Rachel Held Evans: What is biblical womanhood, really?
Spending an intense year studying what the Bible had to say about women led the author of “A Year of Biblical Womanhood” to confront her worst fears about Scripture -- and to draw closer to God.
November 6, 2012 | Rachel Held Evans didn’t chronicle her yearlong attempt to follow the Bible’s instructions for women as literally as possible just to have more conversations about gender roles and women in the church, she said.
The popular Christian blogger and author said she also wrote her second book to encourage Christians to have “better and more honest and engaging conversations about the Bible.”
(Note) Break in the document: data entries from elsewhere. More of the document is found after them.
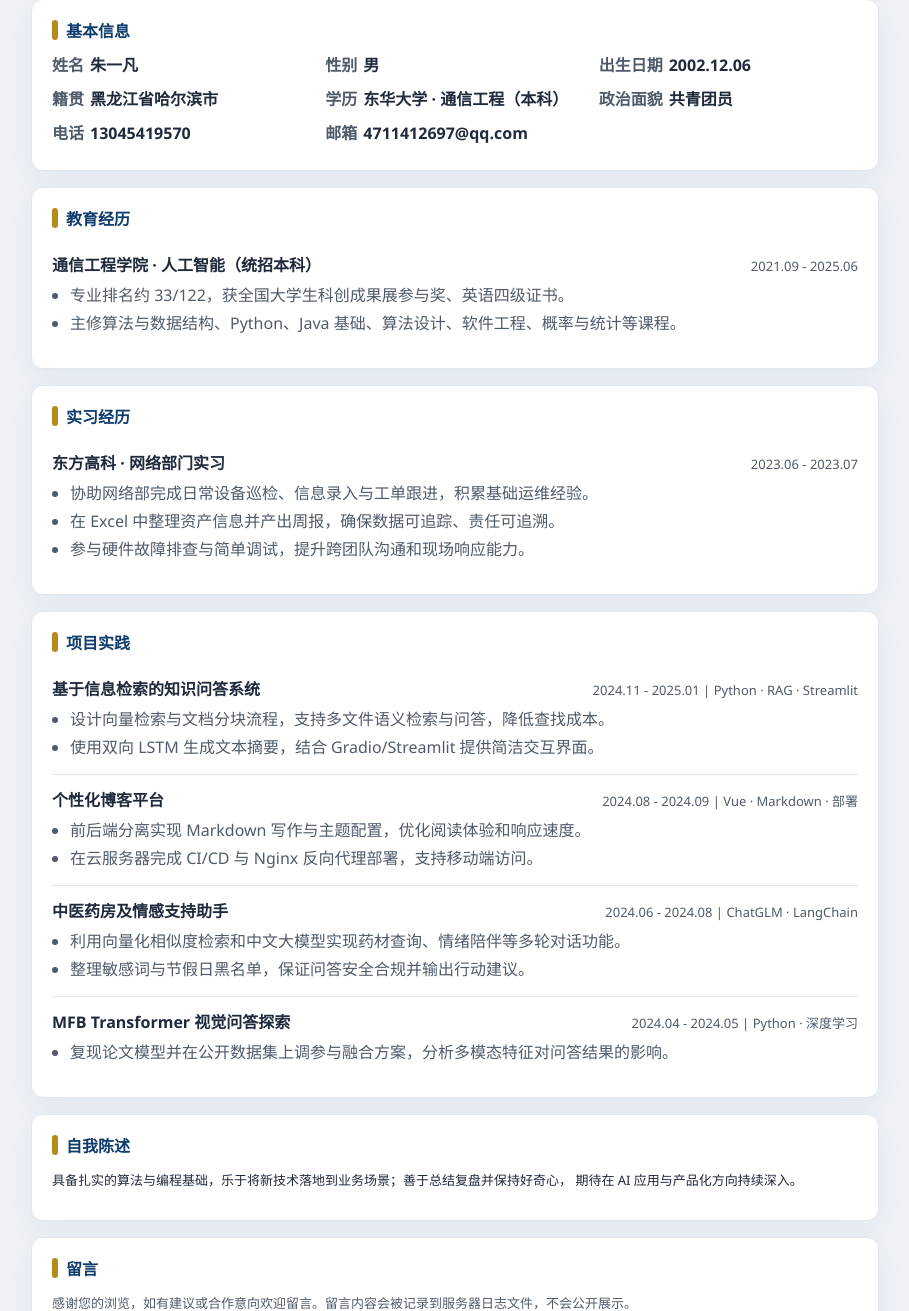
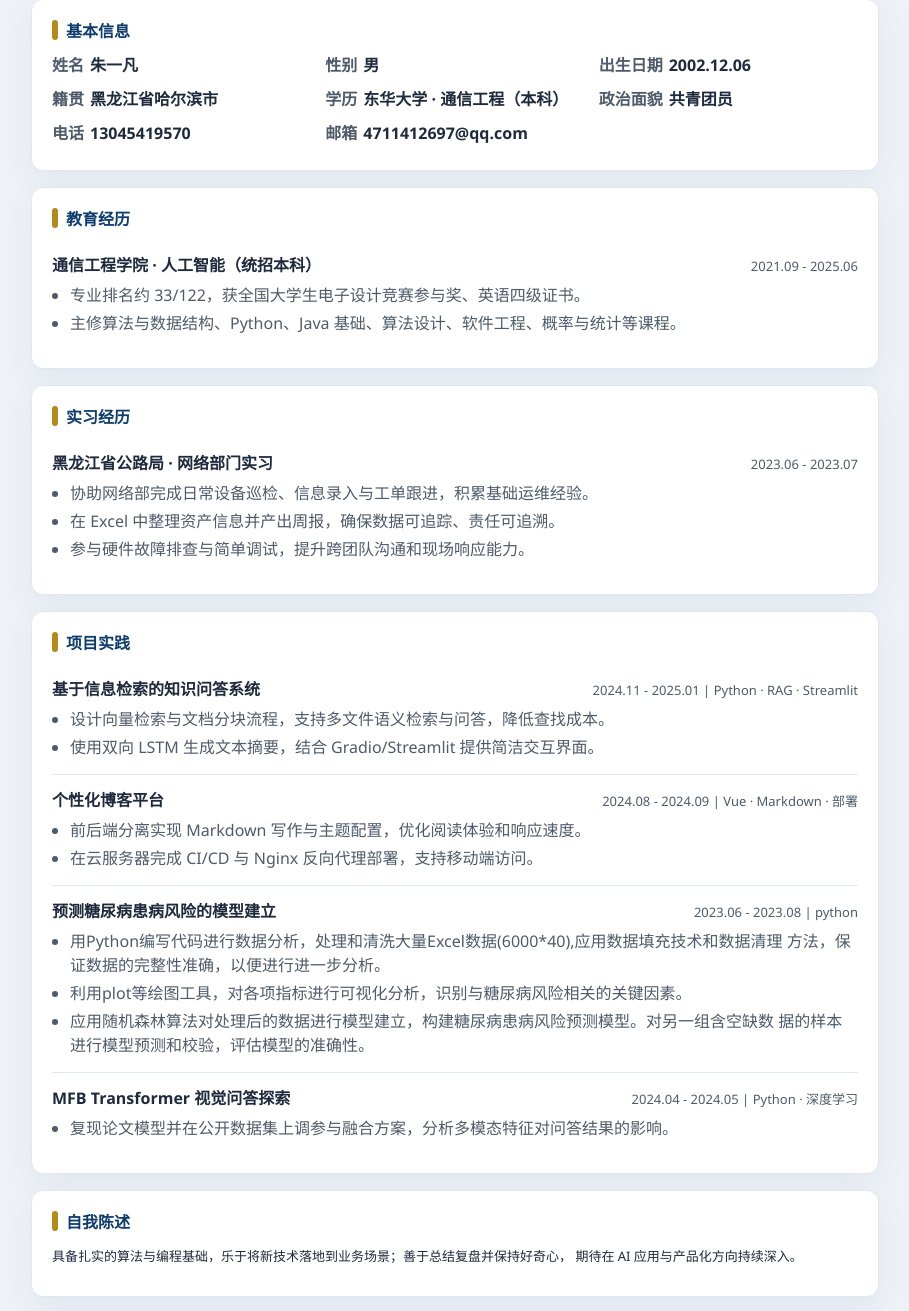
Before and after one commit to LeonBFLi/IvanPersonalProject, a Python web app: template templates/index.html in a window 1280 px wide. Shown: the part 209-1520 px from the top of the page, without its empty margins (185-1094 px from the left). Run offline with Jinja, Linux system fonts and the light colour scheme; the template is opened without the code that fills it, so the values that code supplies are empty.

Commit message:
Update index.html

```diff
--- a/templates/index.html
+++ b/templates/index.html
@@ -38,7 +38,7 @@
           <div class="entry-meta">2021.09 - 2025.06</div>
         </div>
         <ul class="bullets">
-          <li>专业排名约 33/122，获全国大学生科创成果展参与奖、英语四级证书。</li>
+          <li>专业排名约 33/122，获全国大学生电子设计竞赛参与奖、英语四级证书。</li>
           <li>主修算法与数据结构、Python、Java 基础、算法设计、软件工程、概率与统计等课程。</li>
         </ul>
       </div>
@@ -48,7 +48,7 @@
       <h3 class="section-title" id="internship">实习经历</h3>
       <div class="entry">
         <div class="entry-header">
-          <div class="entry-title">东方高科 · 网络部门实习</div>
+          <div class="entry-title">黑龙江省公路局 · 网络部门实习</div>
           <div class="entry-meta">2023.06 - 2023.07</div>
         </div>
         <ul class="bullets">
@@ -83,12 +83,15 @@
       </div>
       <div class="entry">
         <div class="entry-header">
-          <div class="entry-title">中医药房及情感支持助手</div>
-          <div class="entry-meta">2024.06 - 2024.08 | ChatGLM · LangChain</div>
+          <div class="entry-title">预测糖尿病患病风险的模型建立</div>
+          <div class="entry-meta">2023.06 - 2023.08 | python</div>
         </div>
         <ul class="bullets">
-          <li>利用向量化相似度检索和中文大模型实现药材查询、情绪陪伴等多轮对话功能。</li>
-          <li>整理敏感词与节假日黑名单，保证问答安全合规并输出行动建议。</li>
+          <li>用Python编写代码进行数据分析，处理和清洗大量Excel数据(6000*40),应用数据填充技术和数据清理
+方法，保证数据的完整性准确，以便进行进一步分析。</li>
+          <li>利用plot等绘图工具，对各项指标进行可视化分析，识别与糖尿病风险相关的关键因素。</li>
+          <li>应用随机森林算法对处理后的数据进行模型建立，构建糖尿病患病风险预测模型。对另一组含空缺数
+据的样本进行模型预测和校验，评估模型的准确性。</li>
         </ul>
       </div>
       <div class="entry">
```
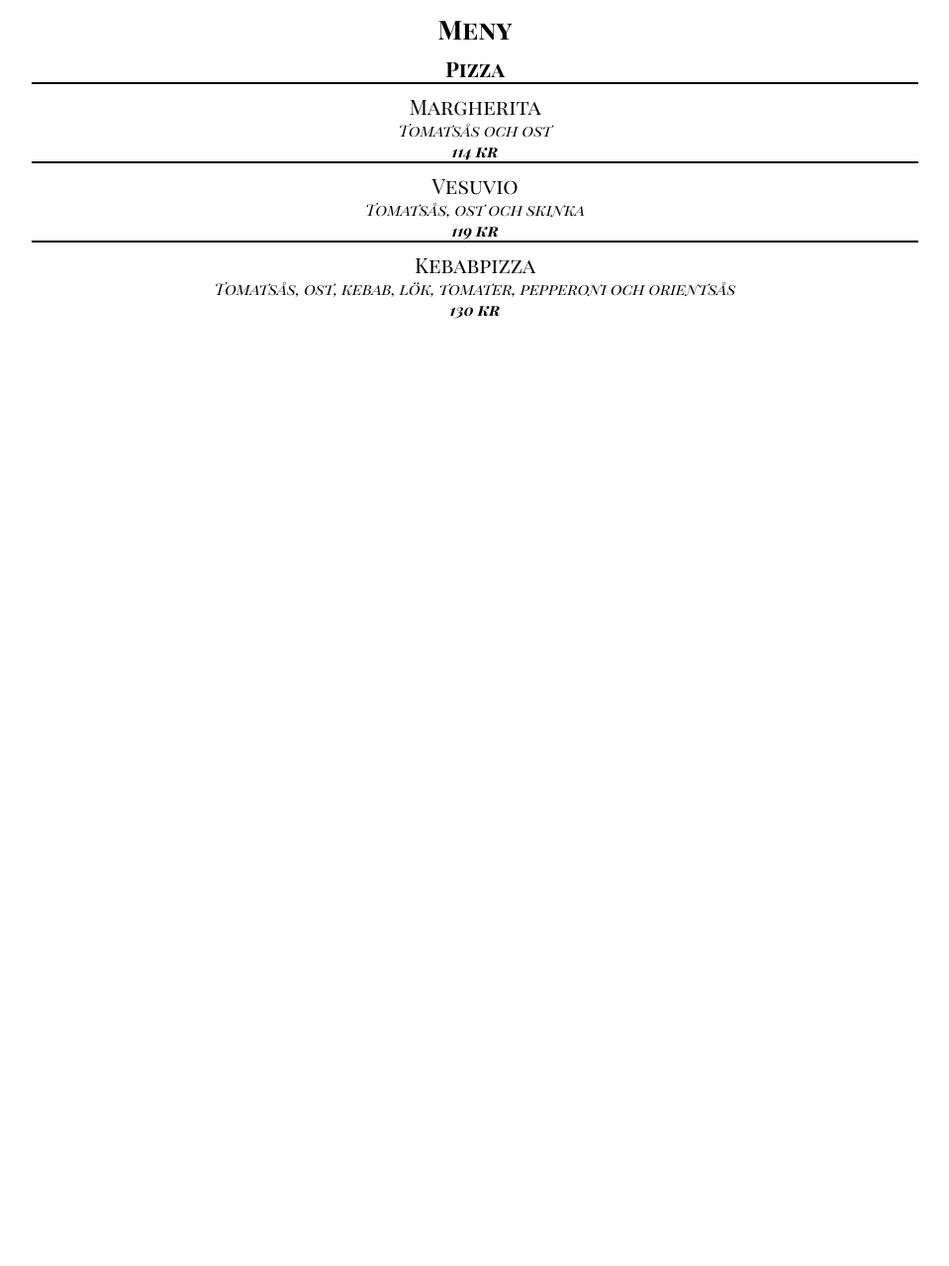
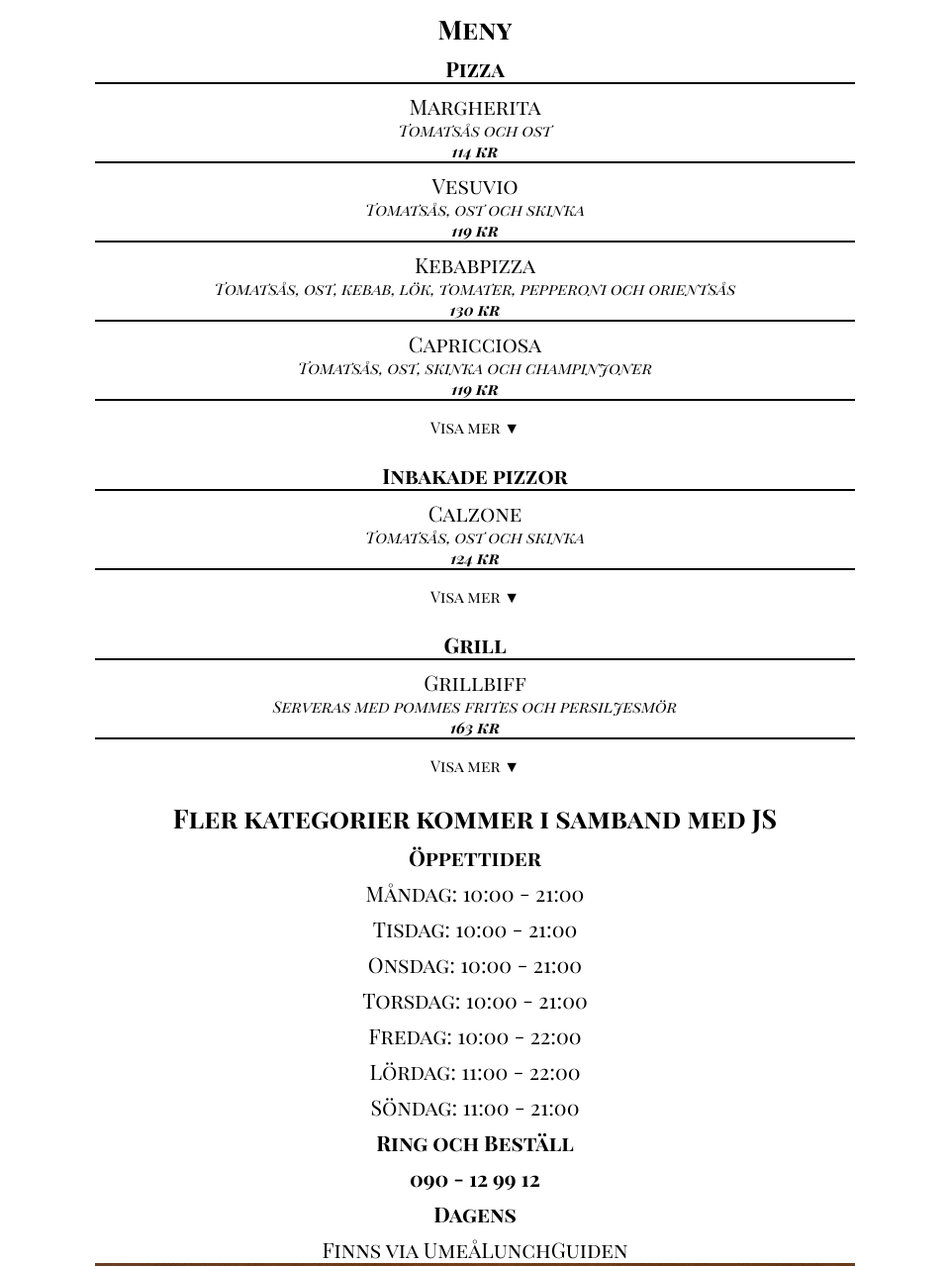
Before and after one commit to samosk/webtek, a plain HTML site: page Basic/index.html in a window 1280 px wide. Shown: the part 765-2044 px from the top of the page at 99% size, without its empty margins (160-1119 px from the left). Before the commit the page ends 1088 px from the top, so only its background shows below. Drawn offline with Linux system fonts and the light colour scheme; grey boxes are pictures that could not be loaded; a script that the page names is missing.

Commit message:
added a bunch off stuff

```diff
--- a/Basic/index.html
+++ b/Basic/index.html
@@ -15,7 +15,7 @@
 
 <body>
 	<div class="banner-top">
-		<a href="#"><h1 class="titel">Ronyas</h1> <h1 class="titel">Restaurang</h1></a>
+		<a href=""><h1 class="titel">Ronyas</h1> <h1 class="titel">Restaurang</h1></a>
 	</div>
 
 	<div class="video">
@@ -50,6 +50,76 @@
 			<p>Tomatsås, ost, kebab, lök, tomater, pepperoni och orientsås</p>
 			<p class="price">130 kr</p>
 		</div>
+		<div class="item">
+			<h3>Capricciosa</h3>
+			<p>Tomatsås, ost, skinka och champinjoner</p>
+			<p class="price">119 kr</p>
+		</div>
+		<div class="showmore">
+			<p class="more">Visa mer &#x25BC;</p>
+		</div>
+		<h2>Inbakade pizzor</h2>
+		<div class="item">
+			<h3>Calzone</h3>
+			<p>Tomatsås, ost och skinka</p>
+			<p class="price">124 kr</p>
+		</div>
+		<div class="showmore">
+			<p class="more">Visa mer &#x25BC;</p>
+		</div>
+		<h2>Grill</h2>
+		<div class="item">
+			<h3>Grillbiff</h3>
+			<p>Serveras med pommes frites och persiljesmör</p>
+			<p class="price">163 kr</p>
+		</div>
+		<div class="showmore">
+			<p class="more">Visa mer &#x25BC;</p>
+		</div>
+		<h1>Fler kategorier kommer i samband med JS</h1>
+	</section>
+	<section id="öppettider">
+		<h2>Öppettider</h2>
+		<h3>Måndag: 10:00 - 21:00</h3>
+		<h3>Tisdag: 10:00 - 21:00</h3>
+		<h3>Onsdag: 10:00 - 21:00</h3>
+		<h3>Torsdag: 10:00 - 21:00</h3>
+		<h3>Fredag: 10:00 - 22:00</h3>
+		<h3>Lördag: 11:00 - 22:00</h3>
+		<h3>Söndag: 11:00 - 21:00</h3>
+
+		<h2>Ring och Beställ</h2>
+		<h2>090 - 12 99 12</h2>
+	</section>
+	<section id="dagens">
+		<h2>Dagens</h2>
+		<h3>Finns via UmeåLunchGuiden</h3>
+		<img src="Public/pizza-photo.jpg" alt="">
+	</section>
+	<section id="hitta-hit">
+		<h2>Hitta hit</h2>
+		<img src="Public/google-maps.png" alt="">
+	</section>
+	<section id="om-oss">
+		<h2>Om oss</h2>
+		<div class="blue">
+			<p>
+				Ronyas Restaurang på Vasaplan erbjuder bästa service och mat av hög kvalite. Kom och njut av våra rätter tillsammans med ett glas öl, vin eller cider.
+			</p>
+			<p>
+				Varm buffe även tilgänglig på helger.
+			</p>
+			<p>
+				När du besöker Ronyas Restaurang bemöts du av vänlig personal i våra fräscha lokaler. Vår mälsättning är att alla våra rätter ska lämpa sig både för att avnjutas direkt i våra lokaler eller tas med. Dessutom strävar vi efter att våra rätter ska passa alla åldrar vid alla tillfällen.
+			</p>
+			<p>
+				Har ni speciella önskemål vid beställning gör vi allt för att hjälpa er.
+			</p>
+			<p>
+				Välkomna!
+			</p>
+		</div>
+		<div class="banner-top"></div>
 	</section>
 </body>
 
--- a/Basic/styles.css
+++ b/Basic/styles.css
@@ -9,6 +9,7 @@ body {
 
 section {
 	display: block;
+	width: 80vw;
 }
 
 h1 {
@@ -17,10 +18,12 @@ h1 {
 	padding: 0;
 	padding-top: 1vh;
 	font-size: 20pt;
+	margin-left: 20vw;
 }
 
 .titel {
 	color: white;
+	margin-left: 0;
 }
 
 h2 {
@@ -29,6 +32,7 @@ h2 {
 	padding: 0;
 	padding-top: 1vh;
 	font-size: 16pt;
+	margin-left: 20vw;
 }
 
 h3 {
@@ -38,6 +42,11 @@ h3 {
 	padding: 0;
 	padding-top: 1vh;
 	font-size: 16pt;
+	margin-left: 20vw;
+}
+
+.item h3 {
+	margin-left: 0;
 }
 
 p {
@@ -53,6 +62,12 @@ p {
 	font-weight: bold;
 }
 
+.more {
+	padding-top: 2vh;
+	padding-bottom: 2vh;
+	font-style: normal;
+}
+
 button {
 	height: 6vh;
 	width: fit-content;
@@ -61,6 +76,13 @@ button {
 a {
 	text-decoration: none;
 	color: white;
+}
+
+img {
+	margin: 0;
+	padding: 0;
+	width: 60vw;
+	margin-left: 20vw;
 }
 
 .banner-top {
@@ -84,9 +106,16 @@ a {
 }
 
 .item {
-	margin-left: 15vw;
-	margin-right: 15vw;
+	margin-left: 20vw;
+	/* margin-right: 15vw; */
 	border-top: 2px solid black;
+}
+
+.showmore {
+	margin-left: 20vw;
+	/* margin-right: 15vw; */
+	border-top: 2px solid black;
+	cursor: pointer;
 }
 
 /* Video Section */
@@ -101,3 +130,8 @@ a {
 	height: auto;
 	display: block;
 }
+
+.blue {
+	background-color: #0072BB;
+	margin-left: 20vw;
+}
```
Also changed, not shown: Basic/Public/google-maps.png (added), Basic/Public/pizza-photo.jpg (added).
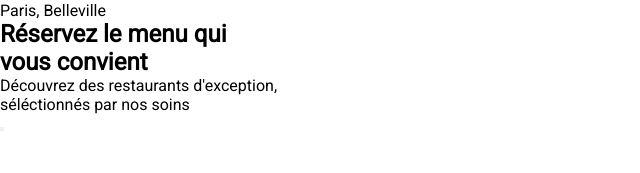
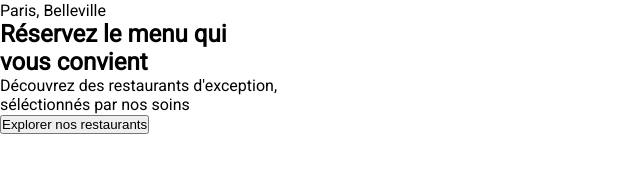
Before and after one commit to jsr029/RakotonirinaJeanSebsatien_3_29072021, a website: page index.html in a window 1280 px wide. Shown: the part 71-244 px from the top of the page, without its empty margins (0-640 px from the left). Drawn offline with Linux system fonts and the light colour scheme; a web font is replaced by a local one.

Commit message:
Button txt

```diff
--- a/index.html
+++ b/index.html
@@ -21,7 +21,7 @@
         <h1>Réservez le menu qui<br /> vous convient</h1>
         <p>Découvrez des restaurants d'exception, <br /> séléctionnés par nos soins</p>
         <div class="explore__btn">
-            <button class="explore__btn--discover"></button>
+            <button class="explore__btn--discover">Explorer nos restaurants</button>
         </div>
     </section>
 </body>
```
“A Year of Biblical Womanhood: How a Liberated Woman Found Herself Sitting on Her Roof, Covering Her Head, and Calling Her Husband ‘Master’” was released Oct. 30 and already has sparked lots of chatter. Evans recently appeared on the “Today” show, and a slew of publications, from Slate to The Huffington Post, ran stories about her project to live out the instructions for women in the Bible as literally as possible. This included not cutting her hair, covering her head when she prayed and calling her husband “master.”
And Christianity Today named her one of “50 Women You Should Know,” based on a survey of Christian leaders asked “which Christian women are most profoundly shaping the evangelical church and North American society.”
Evans, a graduate of Bryan College who is also the author of “Evolving in Monkey Town,” spoke to Cherry Crayton for Faith & Leadership about “A Year of Biblical Womanhood,” why people leave the church and her vision of the church in postmodern America. The following is an edited transcript.
Q: What are you trying to accomplish with “A Year of Biblical Womanhood”?
I’m trying to start a conversation about what we mean when we say we’re biblical. You’ll hear people say, “Women should stay home and not go to work, because I believe in biblical womanhood.” Or, “A man should not be a stay-at-home dad, because this isn’t biblical manhood.” People use this as a weapon, as a way of saying there is only one lifestyle, and that bothers me.
What bothers me even more is that it’s watering down Scripture and being reductive about the Bible. The Bible can’t be crammed into an adjective. And what I’m trying to do in a humorous and disarming way is to broach the subject of what is biblical womanhood, really?
We would like to think it’s a list of what to do and what not to do, but it’s not. It’s a lot more complicated than that. And part of honoring the Bible is acknowledging that. The Bible doesn’t have just one thing to say about how to be a woman of faith, and it doesn’t prescribe a single lifestyle. So trying to lead people into a more healthy appreciation of the Bible -- that’s what I’m trying to do, because that’s what it did for me.
Q: How so?
Spending this intense year with the Bible, and on a topic that I really struggled with before -- what does the Bible say about women? -- I think I’ve faced my very worst fears about the Bible and what it says and what it means to me. Doing that was really, really healthy in the end.
It made me feel like I kind of repaired my relationship with the Bible. My relationship with it was severed, and I was struggling with that. Immersing yourself in the Bible and seeing what it says about women -- you would think that would be an onset of a faith crisis, but for me, confronting those fears head-on brought me into a new space with the Bible that I hadn’t been in before.
I’m still struggling with it, but I’m comfortable with the struggle. I’m comfortable to be honest about that and to engage with it and to study it and learn more about it and ask people about it and to hear more stories and to read more. It’s just these endless stories and these endless interpretations. But all of that does bring me into a better relationship with God and with my community.
Q: What did you learn during your “year of biblical womanhood”?
Ahava, an Orthodox Jew whom I interviewed for the book and whom I became friends with, re-explained Proverbs 31. This is the passage that describes the ideal woman. I’ve always struggled with this passage, because I felt, “Oh my gosh, here we go again with this idea that real women are domestic goddesses,” and I never felt particularly gifted in that.
I asked Ahava, “How does your community interpret this passage? Is it a source of an inferiority complex among women in your culture like it is in mine?” She said, “Oh, no. We don’t see it that way at all. Proverbs 31 is not a to-do list. For us, it’s a song of praise.”
When you look at, in the Hebrew, the line that carries it through -- “a woman of noble character” -- what it really means in the Hebrew is “eshet chayil,” “a woman of valor.” Ahava told me that in her culture, women will actually say “Eshet chayil!” to one another as support and praise. It’s their version of “You go, girl!”
That’s such an empowering blessing -- and in the Jewish community, it’s seen as a blessing, not as this ideal you are supposed to live up to. It’s not something earned; it’s something that’s given. And it’s not restricted to the domestic sphere; it’s for anything. So being a woman of valor isn’t about what you do; it’s about how you do it. And that’s why all the women in Scripture who are praised -- none of them look exactly the same.
That’s really neat, because that means that we don’t have to be carbon copies of one another to be women of faith and women of valor. We just have to do our thing, and do it with bravery and with faith.
We don’t have to interpret the Bible literally for it to be meaningful and powerful and to draw us closer to God.